Regulation of iron equilibrium occurs mainly through the process of absorption. Iron is absorbed through the mucosal cells lining the duodenum. A variety of proteins are involved in this process. Hepcidin, an antimicrobial protein primarily produced in the liver, has recently been found to be a significant (negative) regulator of dietary iron absorption by disrupting cellular iron transport in the intestine. Decreased levels of hepcidin are related to increased iron absorption into the bloodstream. Hepcidin is increased in response to iron overload and inflammation.5
Additional proteins involved in iron metabolism include transferrin (Tf), transferrin receptor (TfR), ferroportin, HFE protein, hemojuvelin, and others. Their roles in iron absorption are complex and, in some instances, not completely understood.
Factors affecting iron absorption include:
- Tissue stores
- Decreased stored iron is associated with a decrease in hepcidin and an increase in iron absorption.
- Rate of hematopoietic activity
- An increased rate of erythropoiesis is associated with a decrease in hepcidin and an increase in iron absorption.
- Oxygen concentration in tissues
- Hypoxia decreases hepcidin and increases iron absorption, thereby promoting increased erythropoiesis.
- Dietary intake, including a form of iron ingested

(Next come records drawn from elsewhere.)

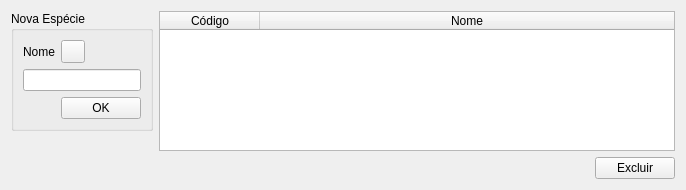
The window that DatabaseControl/controlspecies.ui (gavaza/pacca) describes before a commit, drawn with Qt 5.
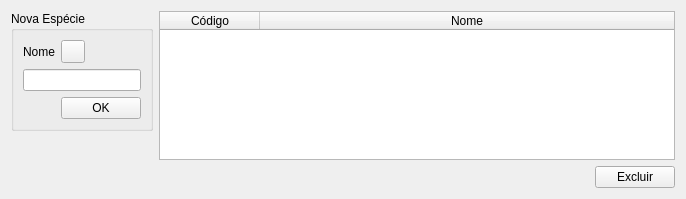
The same window after the commit. Icons and pictures are not drawn.

The edit to the form file:
```diff
--- a/DatabaseControl/controlspecies.ui
+++ b/DatabaseControl/controlspecies.ui
@@ -7,7 +7,7 @@
     <x>0</x>
     <y>0</y>
     <width>686</width>
-    <height>190</height>
+    <height>199</height>
    </rect>
   </property>
   <property name="windowTitle">
```
Left out of the diff: 13 changed lines with no effect on the pictures.
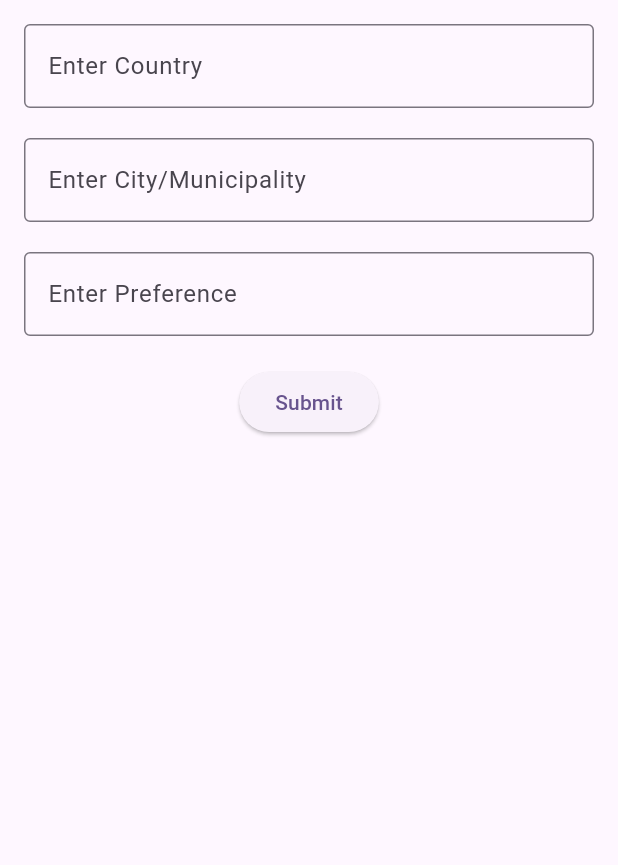
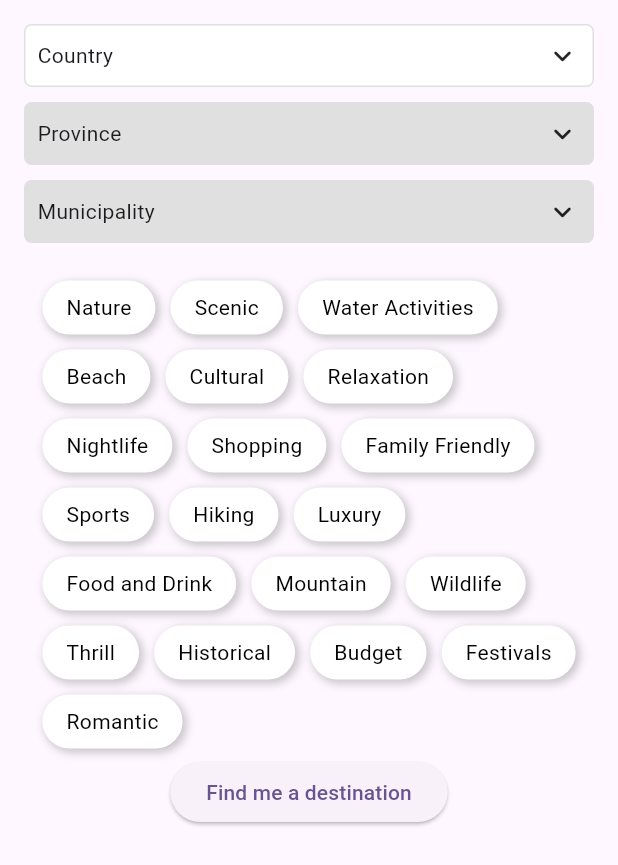
Before and after one commit to adnalow/itinerary_builder_base_func, a Flutter app: the screen it shows after launch, on a phone screen of 412 x 824 dp. Shown: the top 865 px of the screen. Run offline on Flutter 3.47's test engine with Material 3 defaults, Android fonts, the phone set to English and light mode, and no system bars; drawn by our look-alikes of csc_picker; our stand-ins replace google_generative_ai.

Commit message:
ui integration done

```diff
--- a/lib/main.dart
+++ b/lib/main.dart
@@ -1,5 +1,6 @@
+import 'package:csc_picker/csc_picker.dart';
 import 'package:flutter/material.dart';
-import 'package:google_generative_ai/google_generative_ai.dart';
+import 'package:itineray_builder_base_func/displayChoice.dart';
 
 void main() {
   runApp(const MyApp());
@@ -29,75 +30,48 @@ class HomeScreen extends StatelessWidget {
     return Scaffold(
       body: Column(
         children: [
-          InputBoxExample()
+          UserChoice(),
         ],
       ),
     );
   }
 }
 
-class InputBoxExample extends StatefulWidget {
+class UserChoice extends StatefulWidget {
   @override
-  InputBoxExampleState createState() => InputBoxExampleState();
+  UserChoiceState createState() => UserChoiceState();
 }
 
-class InputBoxExampleState extends State<InputBoxExample> {
-  final TextEditingController _country = TextEditingController();
-  final TextEditingController _city = TextEditingController();
-  final TextEditingController _preference = TextEditingController();
-
-  late GenerativeModel model;  // Declare without initializing here
-  String? generatedResponse;   // Variable to store and display the generated response
-  String? placeName;
-  String? description;
+class UserChoiceState extends State<UserChoice> {
+  final List<String> options = [
+    "Nature",
+    "Scenic",
+    "Water Activities",
+    "Beach",
+    "Cultural",
+    "Relaxation",
+    "Nightlife",
+    "Shopping",
+    "Family Friendly",
+    "Sports",
+    "Hiking",
+    "Luxury",
+    "Food and Drink",
+    "Mountain",
+    "Wildlife",
+    "Thrill",
+    "Historical",
+    "Budget",
+    "Festivals",
+    "Romantic"
+  ];
+  final List<String> selectedOptions = []; // Store selected options here
 
   String? country;
-  String? city;
+  String? province = "";
+  String? municipality = "";
   String? preference;
   String promptFormat = "";
-
-  @override
-  void initState() {
-    super.initState();
-
-    // Initialize the model in initState
-    const apiKey = 'AIzaSyBcuuGqcpZbi_o6uZB8TODmBUqXaQzy-14';
-    model = GenerativeModel(
-      model: 'gemini-1.5-flash-latest',
-      apiKey: apiKey,
-    );
-  }
-
-  void  sendRequest(String prompt) async {
-    try {
-      final content = [Content.text(prompt)];
-      final response = await model.generateContent(content);
-
-      setState(() {
-        generatedResponse = response.text;  // Directly access the generated text
-        _extractNameAndDescription(generatedResponse!);
-      });
-      debugPrint(generatedResponse);
-    } catch (error) {
-      setState(() {
-        generatedResponse = "Error: $error";
-      });
-      debugPrint("Error: $error");
-    }
-  }
-
-  // Function to extract name and description
-  void _extractNameAndDescription(String response) {
-    final nameMatch = RegExp(r"Name:\s*\*\*(.*)\*\*").firstMatch(response);
-    final descriptionMatch = RegExp(r"Description:\s*(.*)").firstMatch(response);
-
-    setState(() {
-      // Remove ** from name if found
-      placeName = nameMatch?.group(1) ?? "Name not found";
-      description = descriptionMatch?.group(1) ?? "Description not found";
-    });
-  }
-
 
   @override
   Widget build(BuildContext context) {
@@ -105,48 +79,95 @@ class InputBoxExampleState extends State<InputBoxExample> {
       padding: const EdgeInsets.all(16.0),
       child: Column(
         children: [
-          TextField(
-            controller: _country,
-            decoration: const InputDecoration(
-              border: OutlineInputBorder(),
-              labelText: 'Enter Country',
+          CSCPicker(
+            layout: Layout.vertical,
+            flagState: CountryFlag.SHOW_IN_DROP_DOWN_ONLY,
+            stateDropdownLabel: "Province",
+            cityDropdownLabel: "Municipality",
+            dropdownDecoration: BoxDecoration(
+              borderRadius: const BorderRadius.all(Radius.circular(5)),
+              color: Colors.white,
+              border: Border.all(color: Colors.grey.shade300, width: 1),
             ),
+            onCountryChanged: (value) {
+              setState(() {
+                country = value;
+              });
+            },
+            onStateChanged: (value) {
+              setState(() {
+                province = value;
+              });
+            },
+            onCityChanged: (value) {
+              setState(() {
+                municipality = value; // Update selected municipality
+              });
+            },
           ),
           const SizedBox(height: 20),
-          TextField(
-            controller: _city,
-            decoration: const InputDecoration(
-              border: OutlineInputBorder(),
-              labelText: 'Enter City/Municipality',
-            ),
+          Wrap(
+            children: options.map((option) {
+              final isSelected = selectedOptions.contains(option);
+              return Container(
+                margin: const EdgeInsets.all(5),
+                child: GestureDetector(
+                  onTap: () {
+                    setState(() {
+                      if (isSelected) {
+                        selectedOptions.remove(option);
+                      } else {
+                        selectedOptions.add(option);
+                      }
+                      // Update preference with selected options
+                      preference = selectedOptions.join(", ");
+                    });
+                  },
+                  child: Container(
+                    padding: const EdgeInsets.symmetric(horizontal: 16.0, vertical: 8.0),
+                    decoration: BoxDecoration(
+                      color: isSelected ? const Color(0xFF48B89F) : const Color(0xFFFFFFFF),
+                      borderRadius: BorderRadius.circular(20.0),
+                      boxShadow: [
+                        BoxShadow(
+                          color: Colors.black.withOpacity(0.2), // Shadow color
+                          offset: const Offset(2, 2), // Offset of the shadow
+                          blurRadius: 4.0, // Blur radius
+                          spreadRadius: 1.0, // How much the shadow spreads
+                        ),
+                      ],
+                    ),
+                    child: Text(
+                      option,
+                      style: TextStyle(color: isSelected ? Colors.white : Colors.black),
+                    ),
+                  ),
+                ),
+              );
+            }).toList(),
+          ),
+          ElevatedButton(
+            onPressed: () async {
+              // Check if municipality is empty and set the prompt accordingly
+              if (municipality == null || municipality!.isEmpty) {
+                promptFormat =
+                    "Give me one place in $country, in any part of province of $province that is fitted in this description: $preference. Use this format in giving my request: Name: {name of the place} Description: {2 sentences description of the place}.";
+              } else {
+                promptFormat =
+                    "Give me one place in $country, province of $province, municipality of $municipality that is fitted in this description: $preference. Use this format in giving my request: Name: {name of the place} Description: {2 sentences description of the place}.";
+              }
+
+              // Navigate to the DisplayChoice screen with the promptFormat
+              Navigator.push(
+                context,
+                MaterialPageRoute(
+                  builder: (context) => DisplayChoice(promptFormat: promptFormat),
+                ),
+              );
+            },
+            child: const Text('Find me a destination'),
           ),
           const SizedBox(height: 20),
-          TextField(
-            controller: _preference,
-            decoration: const InputDecoration(
-              border: OutlineInputBorder(),
-              labelText: 'Enter Preference',
-            ),
-          ),
-          const SizedBox(height: 20),
-          ElevatedButton(
-            onPressed: () async {
-              country = _country.text;
-              city = _city.text;
-              preference = _preference.text;
-              promptFormat = "Give me one place in $country , $city that is fitted in this description: $preference . Use this format in giving my request: Name: {name of the place} Description: {2 sentences description of the place}";
-              sendRequest(promptFormat);
-            },
-            child: const Text('Submit'),
-          ),
-          const SizedBox(height: 20),
-          if (placeName != null && description != null) ...[
-            Text("Place Name: $placeName"),
-            const SizedBox(height: 10),
-            Text("Description: $description"),
-          ],
-          if (generatedResponse != null && (placeName == null || description == null))
-            Text(generatedResponse!), // Display the full response in case of parsing issues
         ],
       ),
     );
--- a/pubspec.yaml
+++ b/pubspec.yaml
@@ -36,6 +36,7 @@ dependencies:
   # The following adds the Cupertino Icons font to your application.
   # Use with the CupertinoIcons class for iOS style icons.
   cupertino_icons: ^1.0.6
+  csc_picker: ^0.2.7
 
 dev_dependencies:
   flutter_test:
```
Also changed, not shown: lib/displayChoice.dart (added, +161 -0 lines), lib/try.dart (+146 -8 lines), pubspec.lock.
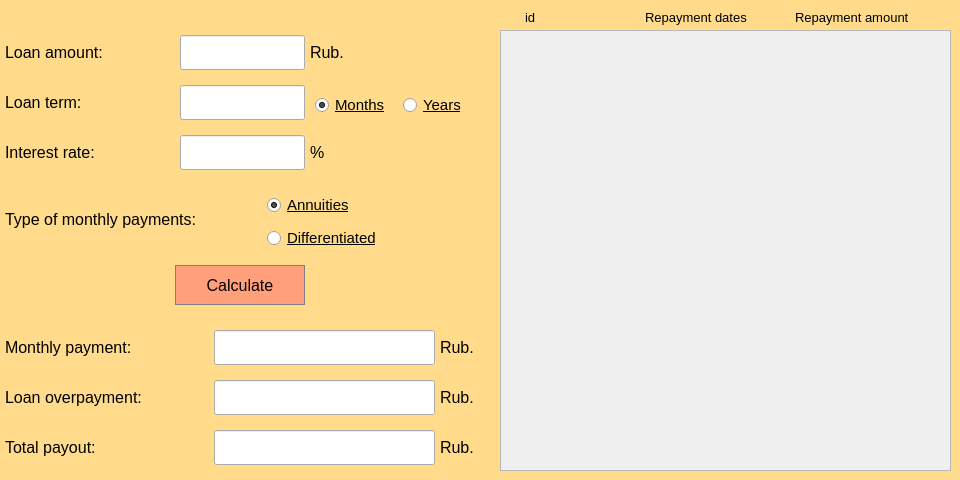
Above: src/view/credit/view_credit.ui from burshlatt/CPP_Qt_SmartCalc before the change. Below: the same form after it.
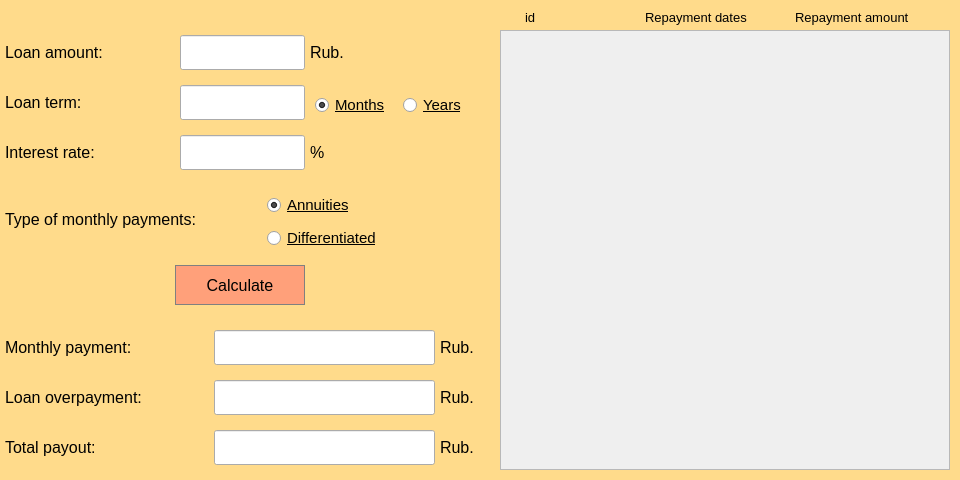
That is the form after the change.

What changed in the file:
```diff
--- a/src/view/credit/view_credit.ui
+++ b/src/view/credit/view_credit.ui
@@ -65,55 +65,6 @@
      <string>Monthly payment:</string>
     </property>
    </widget>
-   <widget class="QLineEdit" name="lePercent">
-    <property name="geometry">
-     <rect>
-      <x>180</x>
-      <y>135</y>
-      <width>125</width>
-      <height>35</height>
-     </rect>
-    </property>
-    <property name="font">
-     <font>
-      <pointsize>12</pointsize>
-     </font>
-    </property>
-   </widget>
-   <widget class="QWidget" name="verticalLayoutWidget">
-    <property name="geometry">
-     <rect>
-      <x>500</x>
-      <y>30</y>
-      <width>451</width>
-      <height>441</height>
-     </rect>
-    </property>
-    <layout class="QVBoxLayout" name="tableLayout">
-     <item>
-      <widget class="QScrollArea" name="saTableScroll">
-       <property name="font">
-        <font>
-         <pointsize>12</pointsize>
-        </font>
-       </property>
-       <property name="widgetResizable">
-        <bool>true</bool>
-       </property>
-       <widget class="QWidget" name="scrollAreaWidgetContents_2">
-        <property name="geometry">
-         <rect>
-          <x>0</x>
-          <y>0</y>
-          <width>447</width>
-          <height>437</height>
-         </rect>
-        </property>
-       </widget>
-      </widget>
-     </item>
-    </layout>
-   </widget>
    <widget class="QLabel" name="label_13">
     <property name="geometry">
      <rect>
@@ -647,6 +598,44 @@
      <bool>true</bool>
     </property>
    </widget>
+   <widget class="QScrollArea" name="saTable">
+    <property name="geometry">
+     <rect>
+      <x>500</x>
+      <y>30</y>
+      <width>450</width>
+      <height>440</height>
+     </rect>
+    </property>
+    <property name="widgetResizable">
+     <bool>true</bool>
+    </property>
+    <widget class="QWidget" name="scrollAreaWidgetContents">
+     <property name="geometry">
+      <rect>
+       <x>0</x>
+       <y>0</y>
+       <width>448</width>
+       <height>438</height>
+      </rect>
+     </property>
+    </widget>
+   </widget>
+   <widget class="QLineEdit" name="lePercent">
+    <property name="geometry">
+     <rect>
+      <x>180</x>
+      <y>135</y>
+      <width>125</width>
+      <height>35</height>
+     </rect>
+    </property>
+    <property name="font">
+     <font>
+      <pointsize>12</pointsize>
+     </font>
+    </property>
+   </widget>
   </widget>
  </widget>
  <resources/>
```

- Heme iron is more readily absorbed than non-heme forms of iron.
- Condition of GI tract mucosal cells
- Intraluminal factors